Janis was diagnosed with Endometriosis when she was 35. Now 39, she shares her Journey with us:
Janis Oenbrink; August 1, 2018
Endometriosis changes the lives of many, and in multiple ways. Infertility, pain, fatigue, depression, and a multitude of other miserable symptoms encompass the disease of endometriosis. I have dealt with this disease for years, and along the way, been diagnosed with Irritable Bowel Syndrome, anxiety, depression, ruptured cysts, etc.…. as well as been called crazy, lazy, and a hypochondriac.
Endometriosis is diagnosed during a laparoscopic surgery, and in my case, during my hysterectomy. Before that, I had 2 colonoscopies, one upper endoscopy and my gallbladder removed and hadn’t even considered endometriosis as an issue. Little did I know, at that point, the symptoms I deal with are consistent with both GI issues and GYN issues. Since the hysterectomy in 2014, which removed all but one ovary and one fallopian tube I have had three endometriosis surgeries and in February 2018, removal of my remaining ovary and tube. I am 39 years old and surgically menopausal. I tried every birth control pill, hormone, pain medication, and home remedy possible. Through all this, I also consider myself extremely lucky because I have two beautiful and amazing daughters, and so many other endo sufferers are unable to have children. I know I am blessed beyond measure that my hysterectomy resulted in horrible reaction to a stitch and I ended up finding the surgeon who saved my life from misery. As strange as it sounds, I am grateful for the complication.
While I wait to get my hormones under control, I pray that I don’t have to undergo another surgery for the pain. Although I no longer have ovaries, I am receiving estrogen replacement, and unfortunately, endometriosis is hormone dependent.
Dealing with endometriosis is different for everyone and is difficult to describe. Endometriosis is not cured by hysterectomy; there is no cure. There is the ability to remove, or excise, the lesions, but there is no guarantee that it won’t come back, appear in a different place, or grow from microscopic lesions that were not completely removed. The amount of endometriosis does not determine the level of pain one experiences either. I have been blessed beyond measure to have a husband who has listened to me whine and cry, supported me through each surgery, and gives me hope, makes me laugh and loves me when I need it most. Pain, adhesions, scarring, bloating, fatigue, and mood swings have put my life on hold some days, but more often than not; I have done my best to ignore the pain, to keep the miserable feelings to myself, and pretend that I am fine.
But, I am not fine. I am angry. I am bitter. I am resentful. I am jealous. And I am tired. Tired of living like this, making excuses and tired of being robbed of a normal lifestyle.
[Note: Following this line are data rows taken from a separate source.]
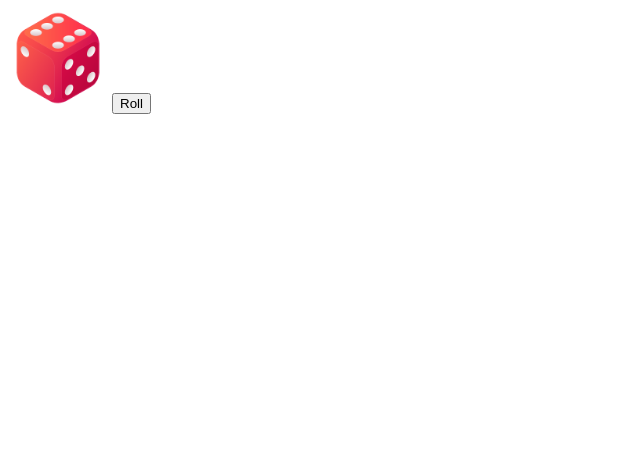
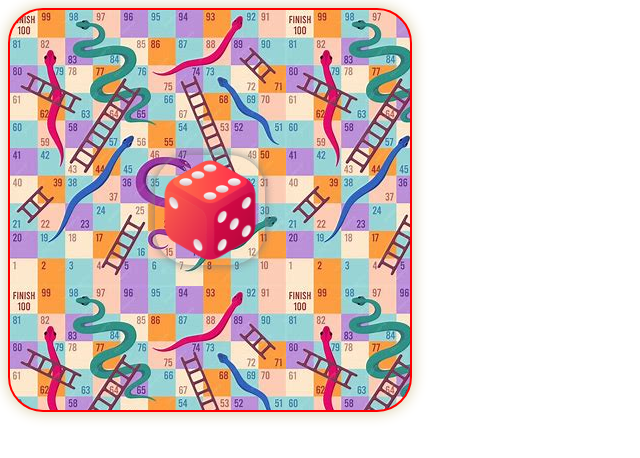
Before and after one commit to vaishupadmor/icp-8.0-assignment-32-dice-roller, a plain HTML site: page index.html in a window 1280 px wide. Shown: the whole page, without its empty margins (0-640 px from the left). Drawn offline with Linux system fonts and the light colour scheme.

Commit message:
image-added

```diff
--- a/index.html
+++ b/index.html
@@ -5,9 +5,27 @@
     <meta name="viewport" content="width=device-width, initial-scale=1.0">
     <title>Dice roller</title>
     <style>
+        .card{
+            height:400px;
+            width:400px;
+            background-color: #B3E5FC;
+            border-radius: 35px;
+            box-shadow: 0px 0px 15px 0px hwb(46 62% 16%);
+            display: flex;
+            justify-content: center;
+            align-items: center;
+            background-image: url("snake-ladder.jpeg");
+            border: 2px solid red;
+
+        }
      .dice-image{
-       height:100px;
-       width:auto;
+       height:110px;
+       width:110px;
+       box-shadow: 0px 0px 10px 0px grey;
+       display: block;
+       margin: 20px auto;
+       border-radius: 35px;
+
 
      }
 
@@ -17,14 +35,14 @@
     </style>
 </head>
 <body>
-    <div>
-        <img src="dice.png" class="dice-image"  id="dice-image"/>
-       <button  class="roll-btn"  onclick="roll()"> Roll </button>
+    <div  class="card">
+        <img src="dice.png" class="dice-image"  id="dicee-image" onclick="roll()" />
+
  </div>
 <script>
     function roll(){
-        const randomnumber = math.floor(math.random() * (7 -1 ) )+1
-        const image = document.getElementById("dice-image")
+        const randomnumber = Math.floor(Math.random() * (7 -1 ) )+1
+        const image = document.getElementById("dicee-image")
 
     switch (randomnumber)
     {
```
Also changed, not shown: snake-ladder.jpeg (added).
I have spent too many hours clutching my heating pad, praying that the sensation of my organs being scraped out will disappear. I am tired of pretending. I am so tired of this that I am going to do something about it. I am a nurse and I will do everything in my power to spread awareness of this disease. At this point in my life, my efforts revolve around being a wife and mother, FNP school, and attempting to find the right dose of hormones that will get me through this chapter in my life. It is difficult to wrap my head around the options, the side effects, and the effect hormones have on my future. Too many women suffer, are ignored, and stuck dealing with a lifestyle they do not choose. It is much more than the side effects of pain and bleeding mentioned in a TV ad. It is a life-changer. One in ten women experience endometriosis, yet it is greatly under-researched and under-diagnosed. It is my goal and hope to raise awareness and become a voice that so many are praying for.
(Thank you, Janis, for reaching out and for being brave enough to share your story and thoughts in such a brutally honest way. May you find the peace we all deserve. And I applaud your raising awareness.)
If you would like to reach out to Janis, you may email her.
And she wants to remind us: Never, ever ignore your gut feeling that something is not right. You know your body best. Don’t let anyone make you feel bad about questioning your own health. Keep track of your symptoms, surgeries, successes and failures….be an active participant in your healthcare.